The ATLAS project discovers >100 Near-Earth Objects each year, and observes many others in its wide-field imaging survey. Astrometry and photometry is automatically reported to the Minor Planet Centre, but little photometric analysis of the NEOs have been done to date. This project will involve analysing the ATLAS photometry of NEOs, to investigate whether measurement of NEO spins with ATLAS will be worthwhile to pursue.
Previous computational experience and familiarity with Python programming is required.
Abstract: Bright arc-like structures extending away from the Sun, when seen in extreme-ultraviolet (EUV) wavelengths, are called coronal loops. The plasma within the loops is denser giving them a brighter appearance, as compared to their surroundings. It is often believed that there are sub-resolution strands within the coronal loops. The transverse extent of a coronal loop is an important parameter to understand its collective behaviour. This project involves dealing with state-of-the-art imaging data from both space-based missions (e.g., SDO) and rocket-borne experiments (e.g., Hi-C), mainly to identify distinct coronal loops and measure their widths. Different statistical distributions that may be obtained from the results, are expected to have interesting implications on coronal heating scales.
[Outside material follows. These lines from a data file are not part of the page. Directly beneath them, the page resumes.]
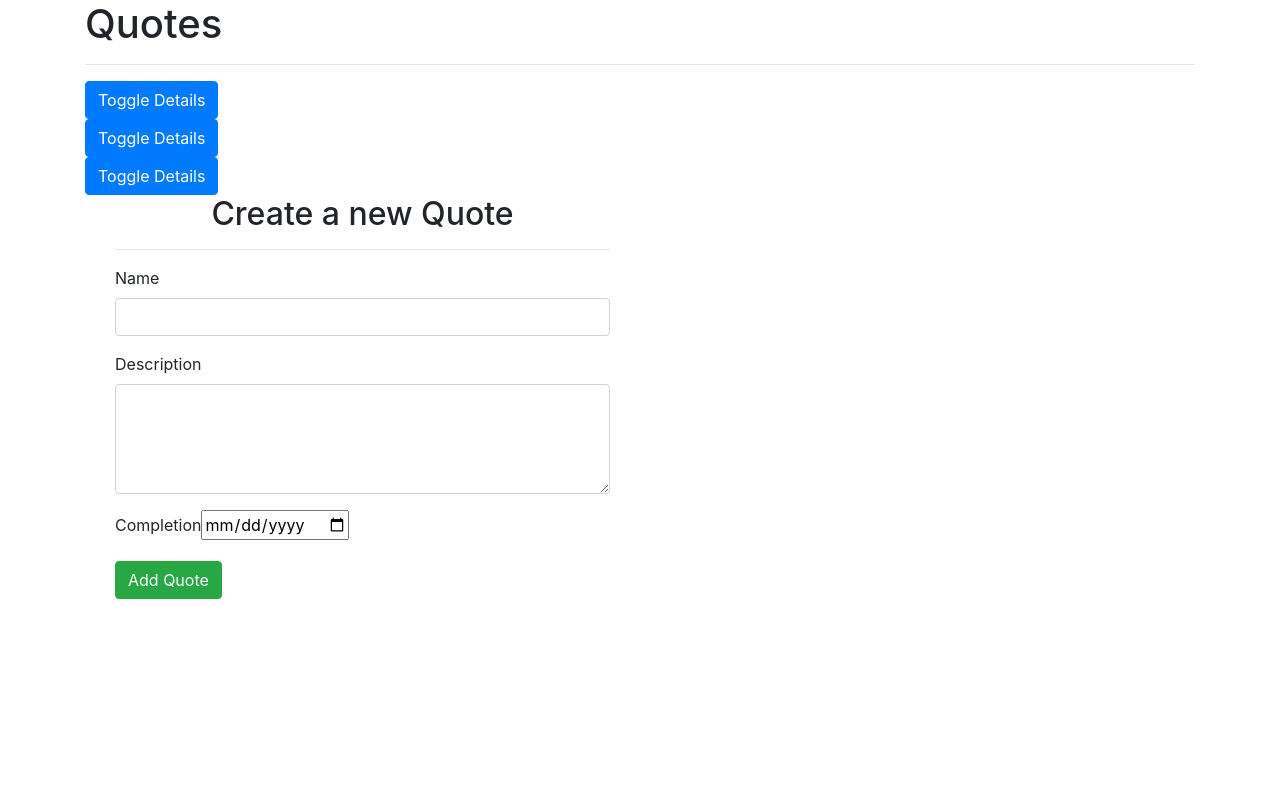
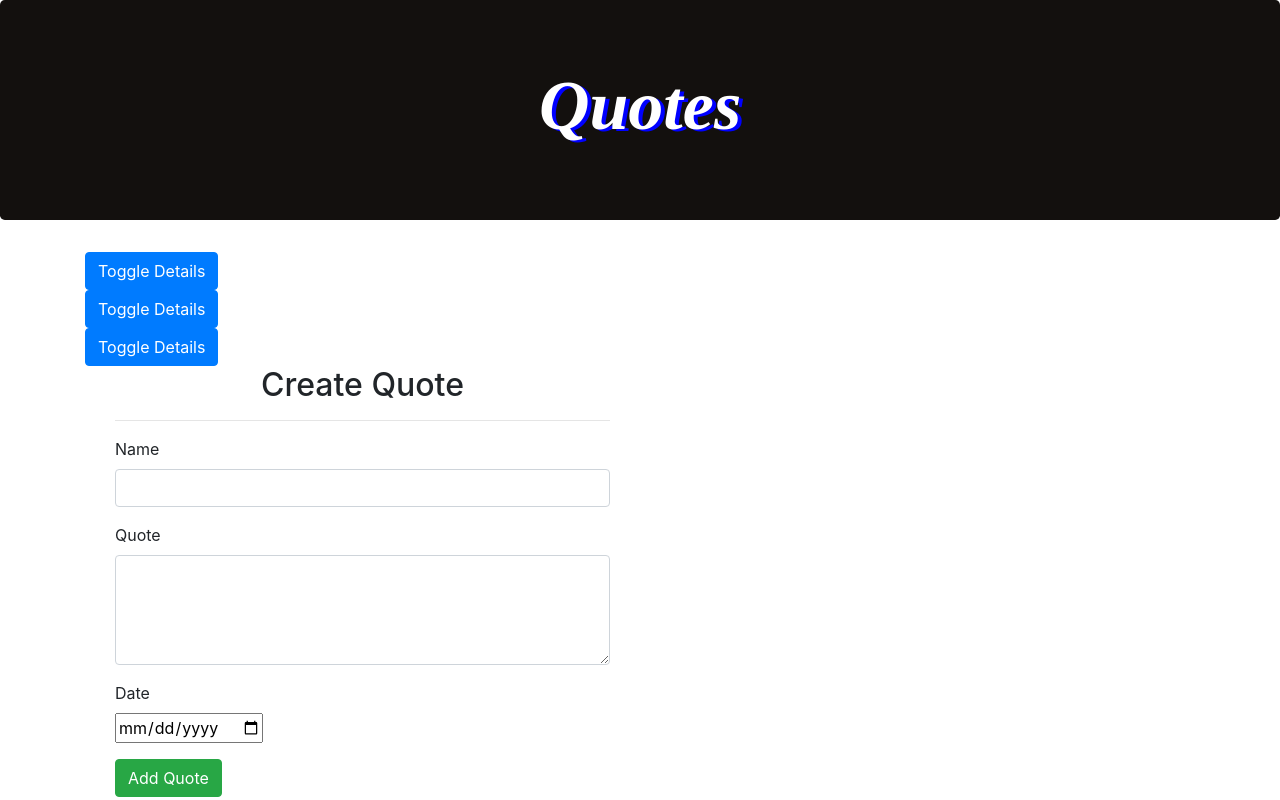
Before and after one commit to abdikeem/quote-votes, an Angular app: page / in a window 1280 px wide. Built offline with nearby package versions, Linux system fonts and the light colour scheme.

Commit message:
add style on header

```diff
--- a/src/app/app.component.css
+++ b/src/app/app.component.css
@@ -0,0 +1,15 @@
+header {
+    text-align: center;
+}
+.jumbotron {
+    color: white;
+    font-family: cursive;
+    font-style: italic;
+    font-weight: 1000;
+    background-color: rgb(19, 16, 14);
+    text-shadow: 4px 2px blue;
+}
+h2 {
+    font-size: 70px;
+
+}
--- a/src/app/app.component.html
+++ b/src/app/app.component.html
@@ -1 +1,9 @@
+<header>
+
+    <div class="jumbotron">
+       <h2><strong><em>Quotes</em></strong></h2>
+
+  </div>
+</header>
+
 <app-quotes></app-quotes>
--- a/src/app/quotes-form/quotes-form.component.html
+++ b/src/app/quotes-form/quotes-form.component.html
@@ -1,6 +1,6 @@
 <div class="container-fluid">
 
-    <h2 class="text-center">Create a new Quote</h2>
+    <h2 class="text-center">Create Quote</h2>
     <hr>
     <form (ngSubmit)='submitQuotes()' #QuotesForm='ngForm'>
         <div class="form-group">
@@ -13,15 +13,15 @@
         </div>
         <div class="form-group">
 
-            <label for="description">Description</label>
+            <label for="description">Quote</label>
             <textarea class="form-control" id="description" rows="4" [(ngModel)]="newQuotes.description" name="description" #description="ngModel" required></textarea>
             <div [hidden]="description.valid || description.pristine" class="alert alert-danger">
-              <p>Description is required</p>
+              <p>Quote is required</p>
             </div>
         </div>
         <div class="form-group">
 
-            <label for="complete">Completion</label>
+            <label for="complete">Date</label><br>
             <input type='date' id="complete" [(ngModel)]="newQuotes.completeDate" name="completeDate" #completeDate="ngModel" required>
             <div [hidden]="completeDate.valid || completeDate.pristine" class="alert alert-danger">
               <p>Date is required</p>
--- a/src/app/quotes/quotes.component.html
+++ b/src/app/quotes/quotes.component.html
@@ -1,14 +1,11 @@
 <div class="container">
-   <h1>Quotes</h1>
-    <hr>
-
-
     <div class="row">
       <div class="col-md-6">
          <div *ngFor='let quotes of quotes;let i = index'>
               <button (click)='toggleDetails(i)' class ="btn btn-primary">Toggle Details</button>
               <div *ngIf='quotes.showDescription'>
                     <app-quotes-detail *ngIf='quotes.showDescription' [quotes]='quotes' (isComplete) = 'deleteQuotes($event,i)'></app-quotes-detail>
+
               </div>
          </div>
       </div>
```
Any previous experience with programming, especially in IDL, will be useful.
Supervisor: Krishna Prasad (firstname.lastname@example.org)
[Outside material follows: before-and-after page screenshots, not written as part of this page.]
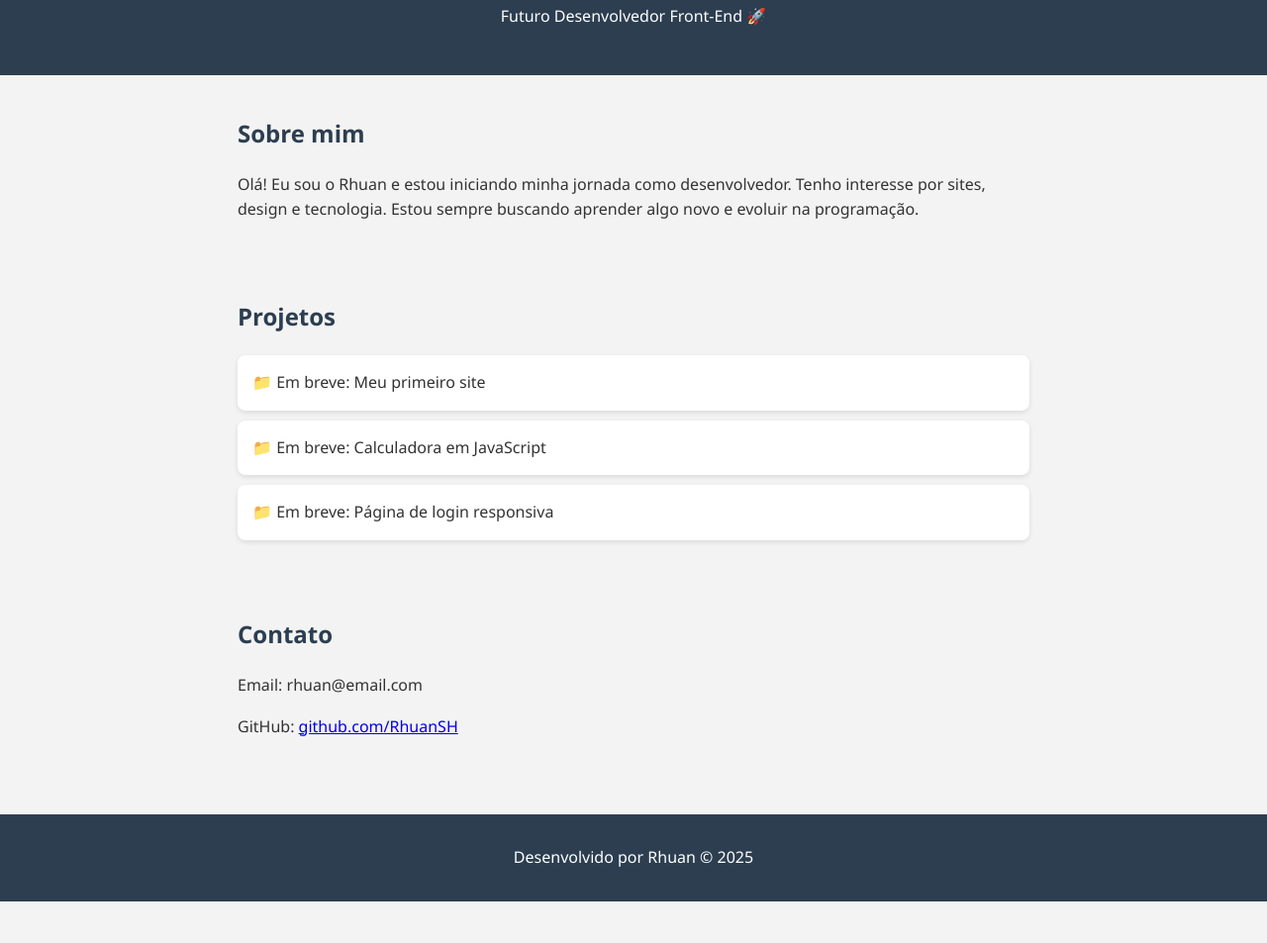
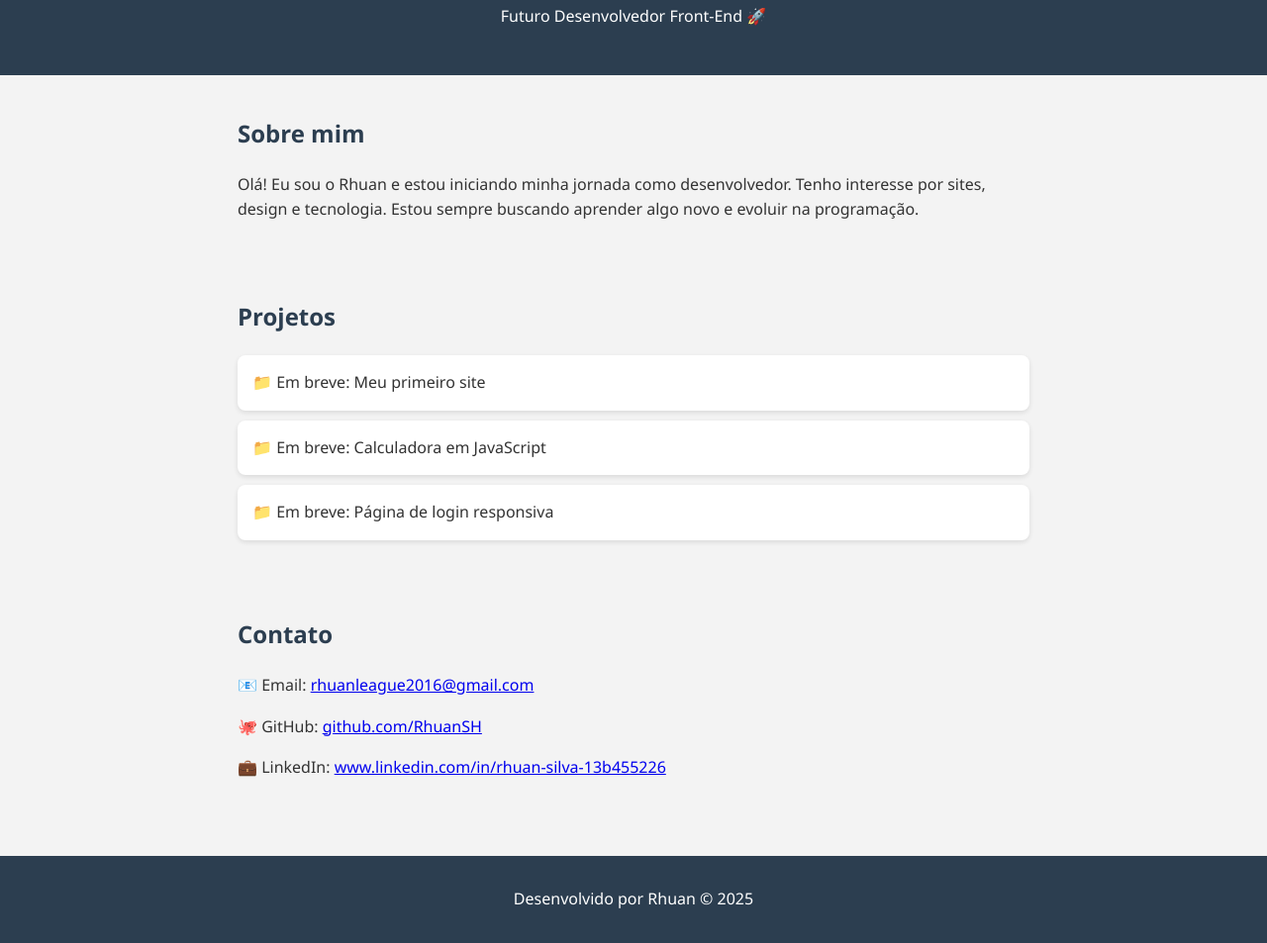
Before and after one commit to Rhuan-SH/RhuanSH.github.io, a plain HTML site: page index.html in a window 1280 px wide. Shown: the part 120-1073 px from the top of the page at 99% size. Before the commit the page ends 1031 px from the top, so only its background shows below. Drawn offline with Linux system fonts and the light colour scheme.

Commit message:
Update index.html

```diff
--- a/index.html
+++ b/index.html
@@ -1,3 +1,5 @@
+<!DOCTYPE html>
+<html lang="pt-BR">
 <!DOCTYPE html>
 <html lang="pt-BR">
 <head>
@@ -28,8 +30,9 @@
 
   <section id="contato">
     <h2>Contato</h2>
-    <p>Email: rhuan@email.com</p>
-    <p>GitHub: <a href="https://github.com/RhuanSH" target="_blank">github.com/RhuanSH</a></p>
+    <p>📧 Email: <a href="mailto:rhuan@email.com">rhuanleague2016@gmail.com</a></p>
+    <p>🐙 GitHub: <a href="https://github.com/RhuanSH" target="_blank">github.com/RhuanSH</a></p>
+    <p>💼 LinkedIn: <a href="https://www.linkedin.com/in/seu-usuario" target="_blank">www.linkedin.com/in/rhuan-silva-13b455226</a></p>
   </section>
 
   <footer>
```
We run several major sky survey projects - including the ATLAS sky survey and the Public ESO Spectroscopic Survey of Transient Objects. We process terabytes of data per day, in a massive database, apply machine learning tools and algorithms for classification. The summer project requires a competent undergraduate programmer who can write some of code to enhance our analysis. There are several specific goals and the student will be given guidance and direction. However a competent coding ability in python and or C is desired. Demonstrable proficiency in other languages, as a means of illustrating general coding ability would also be sufficient. Suitable for undergrads in physics, mathematics, computer science, engineering.
Supervisor: Stephen Smartt (email@example.com)
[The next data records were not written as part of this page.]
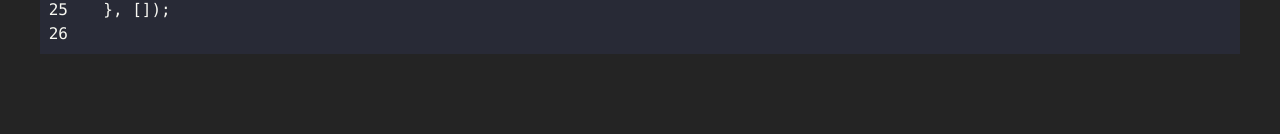
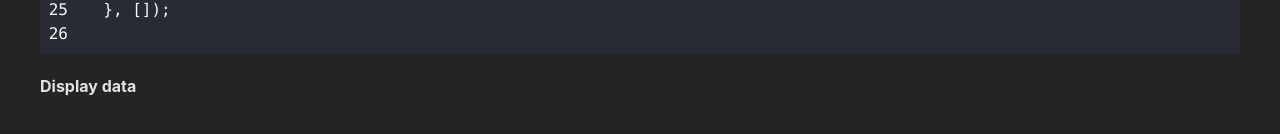
Before and after one commit to kinxori/technical-test-2, a React (Vite) app: page / in a window 1280 px wide. Shown: the part 3354-3488 px from the top of the page. Before the commit the page ends 3448 px from the top, so only its background shows below. Built offline with nearby package versions, Linux system fonts and the light colour scheme.

Commit message:
adding <display data> subject

```diff
--- a/src/App.jsx
+++ b/src/App.jsx
@@ -156,6 +156,8 @@ export default function App() {
         <SyntaxHighlighter showLineNumbers style={dracula} language="javascript">
           {sortedUsersCode}
         </SyntaxHighlighter>
+        <h4 className="font-bold text-[16px]">Display data</h4>
+        <p></p>
       </article>
     </section>
   );
```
The ARC website provides vital information to the staff and students of the Astrophysics Research Centre, and is the first port of call for visitors to ARC and astronomer colleagues around the world who wish to contact the Centre or understand its research. This project will involve updating and improving the site. The project will provide skills in project management and website design, together with familiarity with a wide range of astronomy research activities, their management needs, and their interactions with the wider astronomical community. A basic familiarity with wiki syntax and html is helpful, but can be acquired.
Supervisor: Robert Ryans (firstname.lastname@example.org)